You got to know when to hold ’em, know when to fold ’em,
Know when to walk away and know when to run.
These sage words, written for a gambler, are just as important to someone who is divorced. In fact, in divorce communications it’s always better to check your ego at the door permanently. Just because something inaccurate is said to or about you does not mean a response is necessary. Explaining a falsehood or misrepresentation is mostly a misguided and time-wasting exercise.
In the event you are worried about what others will think if you don’t make it right, remember this: people may enjoy the gossip around your divorce but, honestly, they don’t really care about the details. Sure, juicy tidbits are fun for most people to hear, especially those who don’t want to focus on the mess of their own lives, but they don’t really have the time, energy or inclination to sort out the truth of the matter. In fact, if they are so interested in you, they likely already know. If they don’t, why should they? One of the most painful parts of divorce is letting go of people you supposed were friends. In fact, they may have been friendly, school acquaintances of your kids or just people in your life who love good gossip (and who like to avoid their own mess at home). Whoever they are, take a deep breath and let it go. Fighting to win the friend or convincing anyone of anything (unless you are in a court of law, god forbid) is likely not worth it. Deal with your co-parent as needed on issues important for your kids. And let the rest go.

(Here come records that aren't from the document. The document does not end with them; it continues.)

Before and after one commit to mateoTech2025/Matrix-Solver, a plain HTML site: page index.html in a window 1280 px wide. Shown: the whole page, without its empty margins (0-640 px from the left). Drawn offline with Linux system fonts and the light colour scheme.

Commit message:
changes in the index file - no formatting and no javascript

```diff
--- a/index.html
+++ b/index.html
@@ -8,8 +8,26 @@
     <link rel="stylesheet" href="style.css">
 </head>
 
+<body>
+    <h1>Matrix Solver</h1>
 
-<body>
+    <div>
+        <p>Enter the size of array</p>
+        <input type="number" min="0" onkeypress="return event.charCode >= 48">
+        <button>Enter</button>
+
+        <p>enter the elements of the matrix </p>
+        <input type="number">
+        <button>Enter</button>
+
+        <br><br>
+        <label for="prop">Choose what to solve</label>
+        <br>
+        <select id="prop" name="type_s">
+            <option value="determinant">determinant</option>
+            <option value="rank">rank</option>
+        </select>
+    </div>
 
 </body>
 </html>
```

When you need to communicate, choose email or text except when a communication is urgent. Be direct, kind and include any important deadlines for a response. Don’t badger after sending an email and only follow up if no response arrives timely according to the issue at hand. Keep your opinions to yourself and include only what’s needed to move the ball forward for your kids. Straightforward honest and kind communication, without extraneous details, goes a long way to improving your relationship with your former spouse. Or, at least, keeping you sane while dealing with a difficult personality who may never change.

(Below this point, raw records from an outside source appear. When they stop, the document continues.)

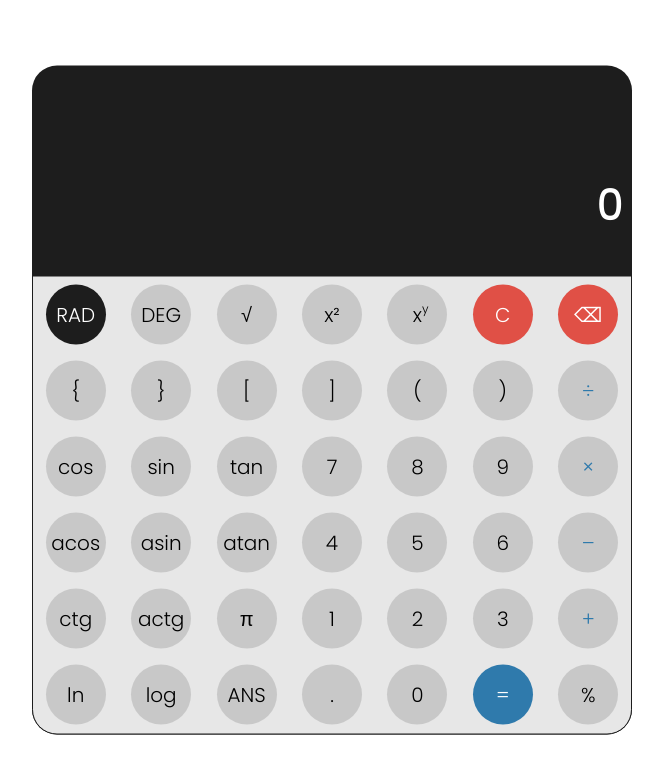
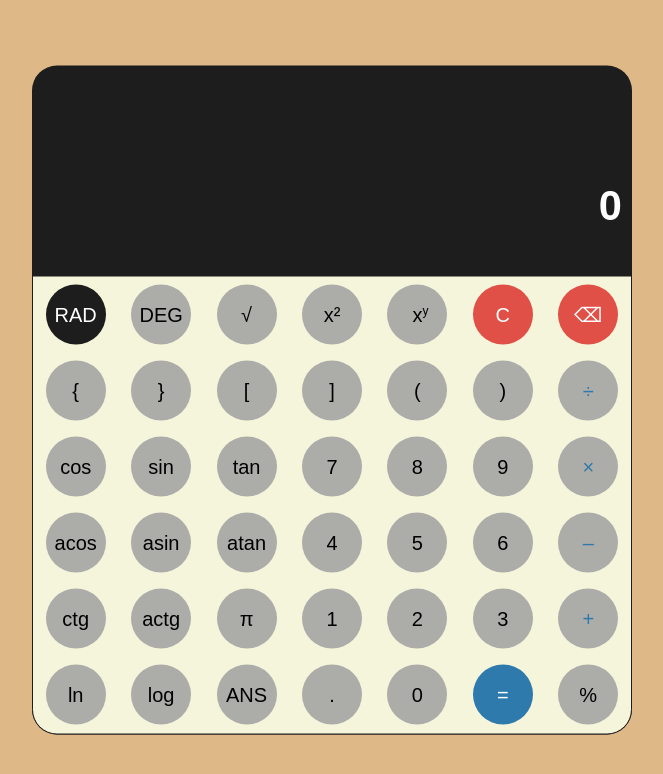
Before and after one commit to maslindc2/cs480-calculator, a plain HTML site: page index.html in a window 1280 px wide. Shown: the whole page, without its empty margins (308-971 px from the left). Drawn offline with Linux system fonts and the light colour scheme.

Commit message:
Updated colors and changed font

```diff
--- a/css.css
+++ b/css.css
@@ -6,7 +6,7 @@
 }
 html{
     font-size: 16px;
-
+    background: burlywood;
 }
 .calculator{
     position: absolute;
@@ -62,7 +62,7 @@ html{
     overflow: hidden;
 }
 .input{
-    background-color: #e7e7e7;
+    background-color: beige;
     border-radius: 0 0 25px 25px;
     border: 1px solid #1d1d1d;
     height: 457px;
@@ -78,13 +78,13 @@ html{
     font-size: 20px;
     border: none;
     border-radius: 50%;
-    background-color: #aaaaaa80;
+    background-color: #9f9f9fd7;
     margin : 8px;
     cursor: pointer;
 }
 
 .row button:hover{
-    background-color: #7a7a7a80;
+    background-color: #3b3b3b80;
 
 }
 
@@ -94,7 +94,7 @@ html{
     border-radius: 50px;
 }
 #calculate:hover{
-    background-color: #285f85;
+    background-color: #1f4968;
 }
 .row #clear{
     color: #FFF;
--- a/index.html
+++ b/index.html
@@ -6,7 +6,7 @@
         <link rel="stylesheet" href="css.css">
         <link rel="preconnect" href="https://fonts.googleapis.com">
         <link rel="preconnect" href="https://fonts.gstatic.com" crossorigin>
-        <link href="https://fonts.googleapis.com/css2?family=Poppins:wght@300&display=swap" rel="stylesheet">
+        <link href="https://fonts.googleapis.com/css2?family=Assistant:wght@200&display=swap" rel="stylesheet">
     </head>
     <body>
         <div class="calculator">
```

3. Give It Time
The only certainty is change. If you can hold this idea high in your mind during and post-divorce, you can recognize that the high conflict dynamic, if you have one, can shift. Sometimes it has nothing to do with how people behave, although it certainly can, but it can simply be a matter of time. People calm down, heal or get their attention diverted to something else. Whatever occurs, you do not need to think that because things are bad now, they will always be this way. So, instead of trying to “fix” the problem, just do what’s needed and give it time. In fact, it’s preferable to do what’s needed, and no more, in order to avoid additional escalation. It may seem counterintuitive, as many believe more is always better but, sometimes, less is just right. Communicate only when needed about what’s needed.
If you can make your focus your work, kids and social life, including your family and friends, you may just find that you don’t need the conflict to sustain you. A connection, even with conflict, is just that. Whether it’s you or your spouse, staying escalated with each other is way more energy than required to co-parent your kids. Try to think of your former spouse as a business contact with whom you need to have a long and productive relationship for the most important product of all: your child(ren). Even if you have nothing in common, and active distaste for each other, you did manage to have a family at one point and time. So, now, create whatever boundaries you need to keep an arm’s length, child focused view of your former spouse.
In sum, although you can never change your former spouse, and she may be wrong and driving you crazy, you can decide what about her behavior is intolerable for you. When you know, do what it takes to acknowledge it, to yourself, and then let it go. Don’t harass, rant, rave or otherwise create additional escalation for yourself or your child(ren). By doing everything you can to contain and take care of yourself and your children, you will do far better for you and them in the long run. In the meantime, make sure you have the support you need and that your children do too. It can get better and you can be a part of the plan to make that happen.